▪ The Age Factor: Hillary Clinton’s bout with pneumonia serves as a vivid reminder that we’re dealing with two people who would be among the oldest ever to take office. Who doesn’t remember all the whispering about Ronald Reagan’s mental faculties deep into his second term? There’s no guarantee either Clinton or Trump – despite his bombast about his extraordinary stamina – would make it through two terms without the major health issues known to set in with advancing age.
▪ The “Blech!” Factor: No matter who wins Nov. 8, the deep polarization of the electorate means a big slice of the country will wake up the next day thinking, “Blech!” Isn’t it fair to think those on the losing side might be at least a little less crazed and disruptive if assured the object of their hatred will go away in four years? Besides, does Hillary really want eight years of being called a lying, murdering b----? Does Trump really want to trade his cushy New York boardroom and corporate yes-men for the messy realities of Washington, where a stubborn Congress and a fiercely independent press corps will be itching to keep him in check?
▪ The Tell-It-Like-It-Is Factor: If the national polls remain as tight as they are now, I can’t imagine either of these two coming into office with a clear mandate. We’ll have just another replay of the last two presidencies, full of hyper-partisanship and devoid of common-sense compromises. Who better to break through the logjam than a Bulworth president with nothing to lose? He or she could frame this one term as a tell-it-like-it-is service to a divided nation, not an extension of a political campaign.
I realize my modest proposal isn’t something either candidate wants to commit to. Clinton’s been chasing the presidency for decades. Hard to imagine she wouldn’t hold onto it as long as possible. Trump’s king-sized ego and strange affection for authoritarian dictators suggest the Secret Service might have to forcibly remove him from the Oval Office after eight years.
Also a problem: Many voters will think they’re lying if they say they’ll only serve one term.

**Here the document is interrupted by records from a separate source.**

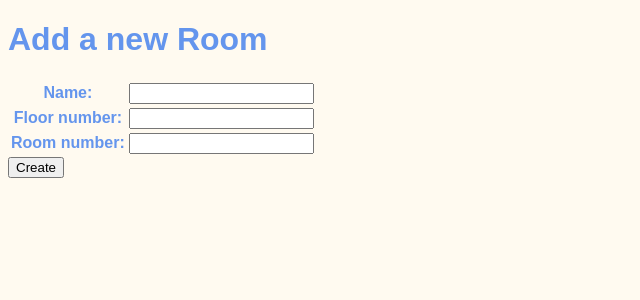
After one commit to joleneyu/meeting_planner_via-Django, a Django app: page /meetings/new_room in a window 1280 px wide. The commit adds this page. Shown: the top 300 px of the page, without its empty margins (0-640 px from the left). Run offline with Django 3.2, Linux system fonts and the light colour scheme.

Commit message:
Created a new page for adding new rooms Signed-off-by: JoxFox <jingran.yu1988@gmail.com>

```diff
--- /dev/null
+++ b/meetings/templates/meetings/new_room.html
@@ -0,0 +1,14 @@
+{% extends "base.html" %}
+
+{% block title %}New Room{% endblock%}
+
+{% block content %}
+<h1>Add a new Room</h1>
+<form method="post">
+    <table>
+        {{ room_form }}
+    </table>
+    {% csrf_token %}
+    <button type="submit">Create</button>
+</form>
+{% endblock %}
--- a/meetings/templates/meetings/rooms_list.html
+++ b/meetings/templates/meetings/rooms_list.html
@@ -17,4 +17,5 @@
         </li>
         {% endfor %}
     </ul>
+    <a href="{% url 'new_room' %}">Add a New Room Here!</a>
 {% endblock %}
--- a/meetings/urls.py
+++ b/meetings/urls.py
@@ -7,4 +7,5 @@ urlpatterns = [
     path('rooms_list', views.rooms_list, name="rooms_list"),
     path('rooms/<int:id>', views.room_detail, name="room_detail"),
     path('new_meeting', views.new_meeting, name="new_meeting"),
+    path('new_room', views.new_room, name="new_room"),
 ]
--- a/meetings/views.py
+++ b/meetings/views.py
@@ -1,3 +1,4 @@
+from django.db.models.query_utils import RegisterLookupMixin
 from django.shortcuts import render, get_object_or_404, redirect
 from meetings.models import Meeting, Room
 from django.forms import modelform_factory
@@ -40,4 +41,18 @@ def new_meeting(request):
                   {"form": form},
                  )
 
+RoomForm = modelform_factory(Room, exclude=[])
+
+def new_room(request):
+    if request.method == "POST":
+        room_form = RoomForm(request.POST)
+        if room_form.is_valid():
+            room_form.save()
+            return redirect("rooms_list")
+    else:
+        room_form = RoomForm()
+    return render(request, "meetings/new_room.html",
+                  {"room_form": room_form},
+                 )
+
 # Create your views here.
--- a/website/templates/website/welcome.html
+++ b/website/templates/website/welcome.html
@@ -21,5 +21,8 @@
     <a href="{% url 'rooms_list' %}">Room List</a>
     <br>
     <br>
+    <a href="{% url 'new_room' %}">Add a New Room Here!</a>
+    <br>
+    <br>
     <a href="{% url 'new_meeting' %}">Plan a New Meeting Here!</a>
 {% endblock %}
```
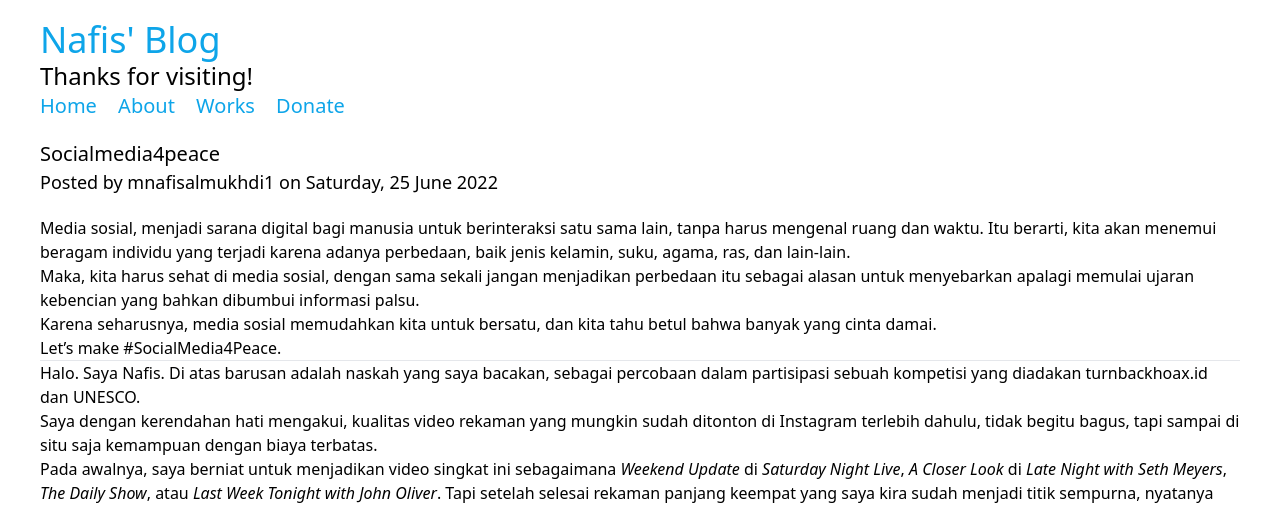
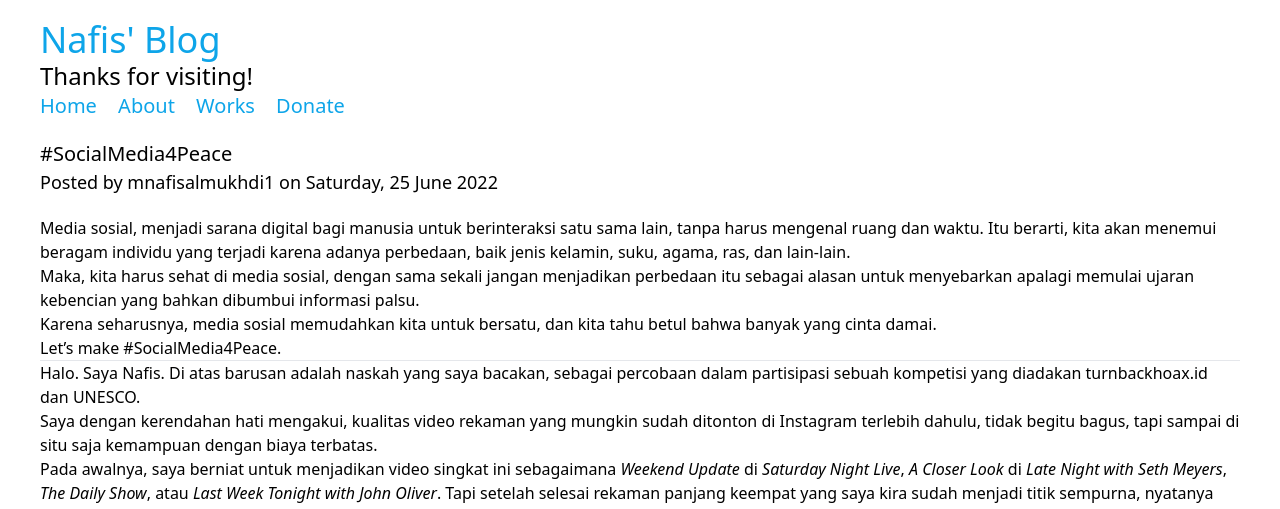
Before and after one commit to mnafisalmukhdi1/blog, a Jekyll site: the page built from _posts/2022-06-25-socialmedia4peace.md, in a window 1280 px wide. Shown: the top 509 px of the page. Built offline with Jekyll 4.4.1, drawn with Linux system fonts in a browser that asks for light colours; nearby versions of some CDN libraries; part of the change alters nothing that is shown.

```diff
--- a/_posts/2022-06-25-socialmedia4peace.md
+++ b/_posts/2022-06-25-socialmedia4peace.md
@@ -1,6 +1,6 @@
 ---
 layout: post
-title: #SocialMedia4Peace
+title: "#SocialMedia4Peace"
 author: mnafisalmukhdi1
 ---
 Media sosial, menjadi sarana digital bagi manusia untuk berinteraksi satu sama lain, tanpa harus mengenal ruang dan waktu. Itu berarti, kita akan menemui beragam individu yang terjadi karena adanya perbedaan, baik jenis kelamin, suku, agama, ras, dan lain-lain.
@@ -16,9 +16,9 @@ Let's make #SocialMedia4Peace.
 Halo. Saya Nafis.
 Di atas barusan adalah naskah yang saya bacakan, sebagai percobaan dalam partisipasi sebuah kompetisi yang diadakan [turnbackhoax.id](https://turnbackhoax.id) dan [UNESCO](https://unesco.org).
 
-Saya dengan kerendahan hati mengakui, kualitas video rekaman yang mungkin sudah ditonton di [Instagram](https://instagram.com/mnafisalmukhdi1) terlebih dahulu, tidak begitu bagus, tapi sampai di situ saja kemampuan dengan biaya terbatas.
+Saya dengan kerendahan hati mengakui, kualitas [video rekaman](https://www.instagram.com/p/CfPx-PGA-XG/) yang mungkin sudah ditonton di [Instagram](https://instagram.com/mnafisalmukhdi1) terlebih dahulu, tidak begitu bagus, tapi sampai di situ saja kemampuan dengan biaya terbatas.
 
-Pada awalnya, saya berniat untuk menjadikan video singkat ini sebagaimana *Weekend Update* di *Saturday Night Live*, *A Closer Look* di *Late Night with Seth Meyers*, *The Daily Show*, atau *Last Week Tonight with John Oliver*. Tapi setelah selesai rekaman panjang keempat yang saya kira sudah menjadi titik sempurna, nyatanya belum dan memilih untuk memuaskan diri dengan yang ada.
+Pada awalnya, saya berniat untuk menjadikan video singkat ini sebagaimana *[Weekend Update](https://en.wikipedia.org/wiki/Weekend_Update)* di *[Saturday Night Live](https://en.wikipedia.org/wiki/Saturday_Night_Live)*, *A Closer Look* di *[Late Night with Seth Meyers](https://en.wikipedia.org/wiki/Late_Night_with_Seth_Meyers)*, *[The Daily Show](https://en.wikipedia.org/wiki/The_Daily_Show)*, atau *[Last Week Tonight with John Oliver](https://en.wikipedia.org/wiki/Last_Week_Tonight)*. Tapi setelah selesai rekaman panjang keempat yang saya kira sudah menjadi titik sempurna, nyatanya belum dan memilih untuk memuaskan diri dengan yang ada.
 
 Keputusan ini saya ambil dengan alasan keterbatasan lain sehingga saya merasa harus menyelesaikannya dengan segera.
 
```
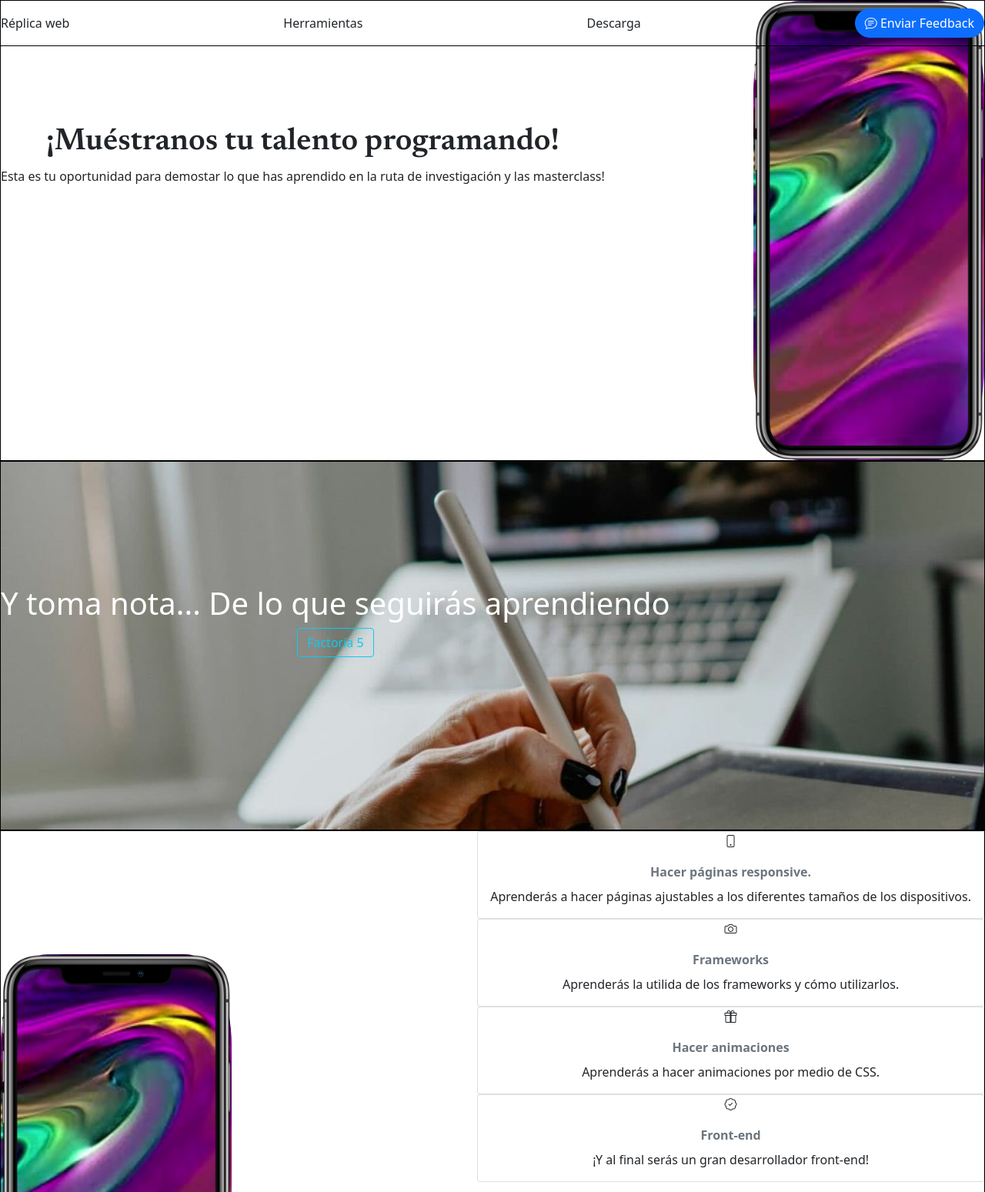
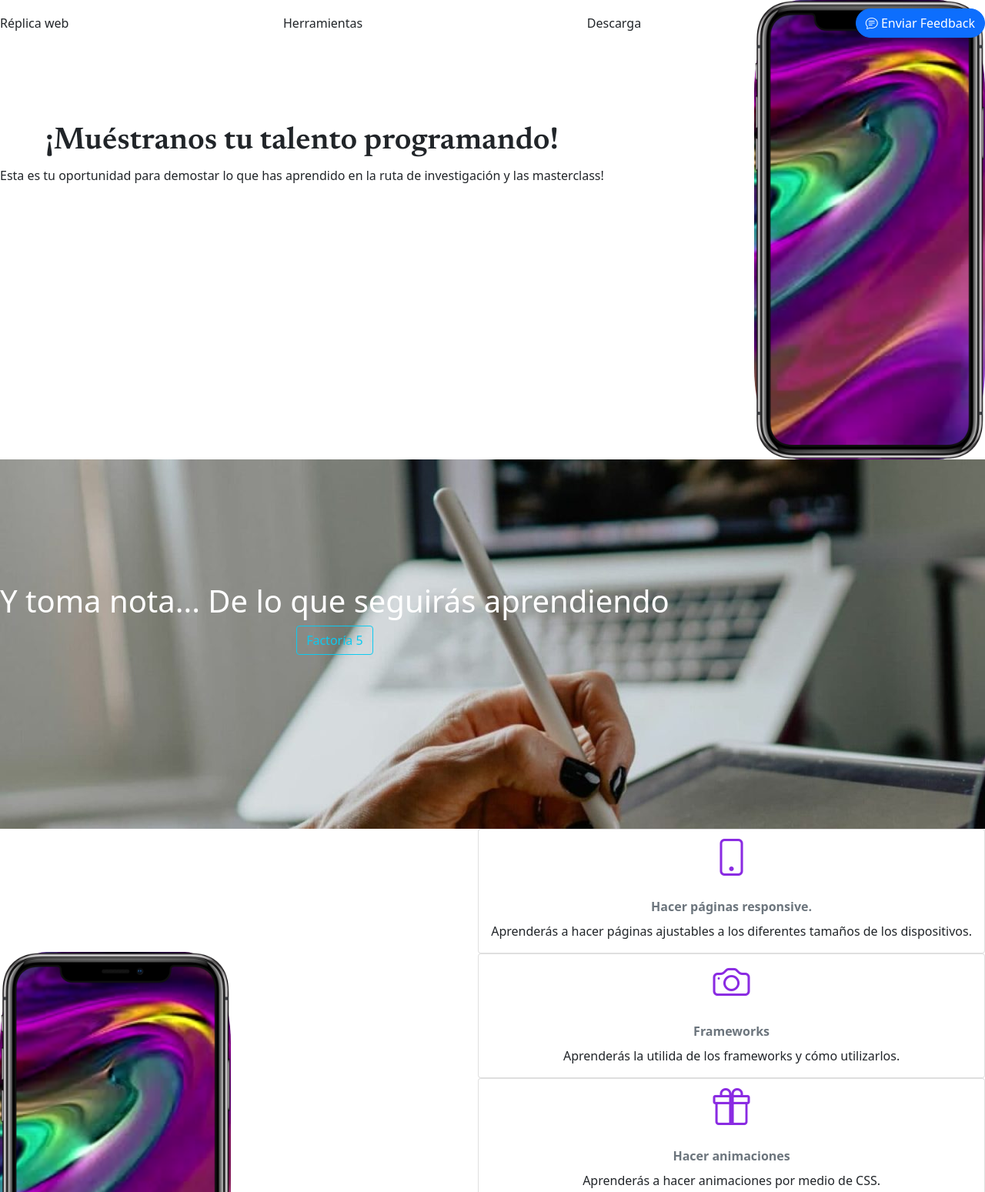
Before and after one commit to anecholls/replica_2, a plain HTML site: page index.html in a window 1280 px wide. Shown: the top 1549 px of the page at 77% size. Drawn offline with nearby package versions, Linux system fonts and the light colour scheme.

Commit message:
borrador

```diff
--- a/style.css
+++ b/style.css
@@ -8,8 +8,6 @@
 }
 
 .grid-container > *{
-
-    border: 1px solid black;
     text-align: center;
     grid-template-columns: auto auto;
     grid-template-rows: auto auto auto auto auto;
@@ -24,7 +22,6 @@
   z-index: 5;
   width: 100%;
   height: 60px;
-  height: %;
 }
 
 .header{
@@ -73,6 +70,18 @@ img{
 .mockup-2{
   color: white;
 
+}
+
+.card-image{
+  color: blueviolet;
+  font-size: 300%;
+
+}
+
+.card-image:hover{
+  filter: saturate(250%)
+  -webkit-transform:scale(1.3);
+  transform:scale(1.3);
 }
 
 
```
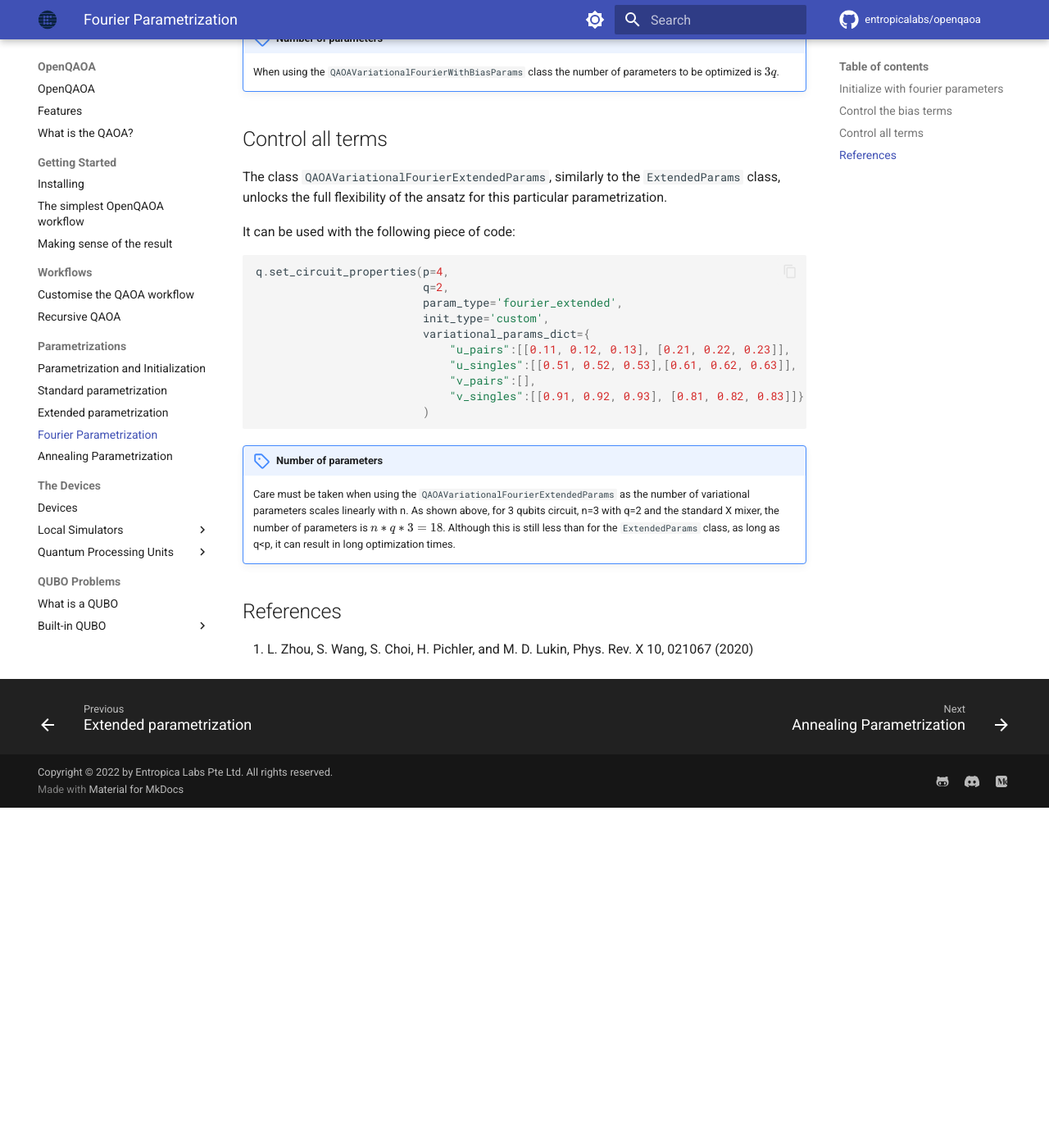
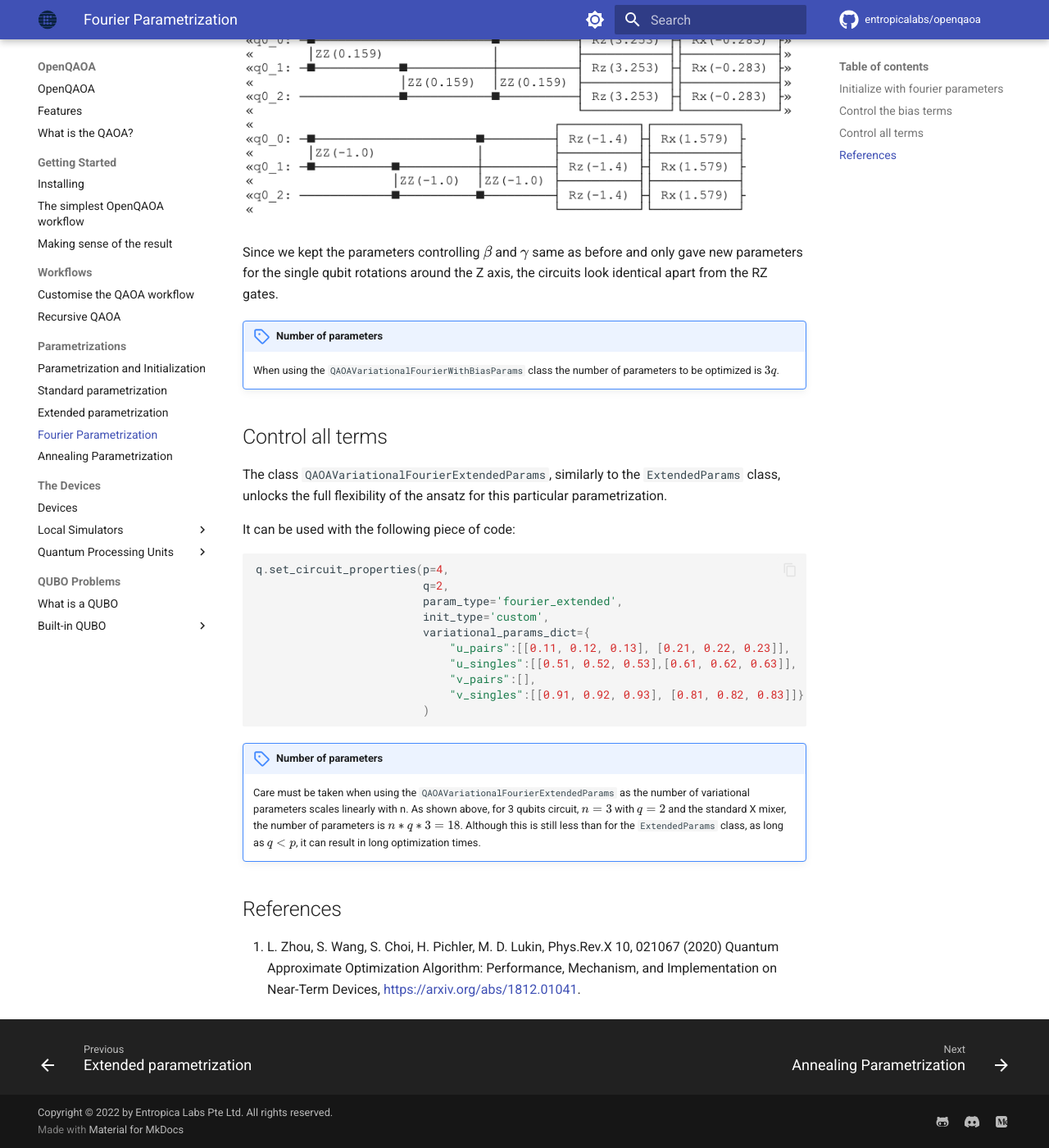
Before and after one commit to entropicalabs/openqaoa-website, an MkDocs documentation site: the page built from docs/parametrization/fourier-parametrization.md, in a window 1280 px wide and 1400 px high, scrolled down 3786 px. Shown: the whole window at 82% size. Built offline with MkDocs 1.6.1 and Material for MkDocs 9.7.7, drawn with Linux system fonts in a browser that asks for light colours; comment, search, counter and statistics services are not loaded; before the commit the page ends 4771 px from its top, so only the background shows below that; some of the changed text lies outside the part shown.

Commit message:
fix typos

````diff
--- a/docs/parametrization/fourier-parametrization.md
+++ b/docs/parametrization/fourier-parametrization.md
@@ -69,6 +87,7 @@ Indeed, this is what we see in the brackets next to this gate.
 ## Control the bias terms
 The class `QAOAVariationalFourierWithBiasParams` extends upon the above by allowing for an additional parameter controlling the single qubit rotations around the Z axis, analogous to what `StandardWithBiasParams` implements.
 One way to use this class is by setting the circuit properties as:
+
 ```Python
 q.set_circuit_properties(p=4,
                          q=2,
@@ -82,7 +101,7 @@ q.set_circuit_properties(p=4,
 ```
 which leads to the following quantum circuit:
 
-![kamada_kawai_layout](/img/circuit_fourier_w_bias.png)
+![circuit_fourier_w_bias](/img/circuit_fourier_w_bias.png)
 
 Since we kept the parameters controlling $\beta$ and $\gamma$ same as before and only gave new parameters for the single qubit rotations around the Z axis, the circuits look identical apart from the RZ gates.
 
@@ -93,6 +112,7 @@ Since we kept the parameters controlling $\beta$ and $\gamma$ same as before and
 The class `QAOAVariationalFourierExtendedParams`, similarly to the `ExtendedParams` class, unlocks the full flexibility of the ansatz for this particular parametrization.
 
 It can be used with the following piece of code:
+
 ```Python
 q.set_circuit_properties(p=4,
                          q=2,
@@ -107,8 +127,8 @@ q.set_circuit_properties(p=4,
 ```
 
 !!! note "Number of parameters"
-    Care must be taken when using the `QAOAVariationalFourierExtendedParams` as the number of variational parameters scales linearly with n. As shown above, for 3 qubits circuit, n=3 with q=2 and the standard X mixer, the number of parameters is $n*q*3=18$. Although this is still less than for the `ExtendedParams` class, as long as q<p, it can result in long optimization times.
+    Care must be taken when using the `QAOAVariationalFourierExtendedParams` as the number of variational parameters scales linearly with n. As shown above, for 3 qubits circuit, $n=3$ with $q=2$ and the standard X mixer, the number of parameters is $n*q*3=18$. Although this is still less than for the `ExtendedParams` class, as long as $q<p$, it can result in long optimization times.
 
 References
 ----------
-1. L. Zhou, S. Wang, S. Choi, H. Pichler, and M. D. Lukin, Phys. Rev. X 10, 021067 (2020)
+1. L. Zhou, S. Wang, S. Choi, H. Pichler, M. D. Lukin, Phys.Rev.X 10, 021067 (2020) Quantum Approximate Optimization Algorithm: Performance, Mechanism, and Implementation on Near-Term Devices, [https://arxiv.org/abs/1812.01041](https://arxiv.org/abs/1812.01041).
````
Also changed, not shown: other parts of docs/parametrization/fourier-parametrization.md (+26 -8 lines), docs/parametrization/extended-parametrization.md (+7 -3 lines), docs/parametrization/parametrization.md (+20 -5 lines), docs/parametrization/standard-parametrization.md (+4 -3 lines), docs/what-is-the-qaoa.md (+1 -1 lines).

Still, here’s something for Trump, Clinton and their supporters to consider. Each desperately wants to win Nov. 8, and each desperately needs to improve their likeability to do so. Think of the electorate as a homeowner who opens the door to find an unwanted guest on the stoop.
Isn’t “I won’t stay long, I promise!” exactly what you want to hear at that moment?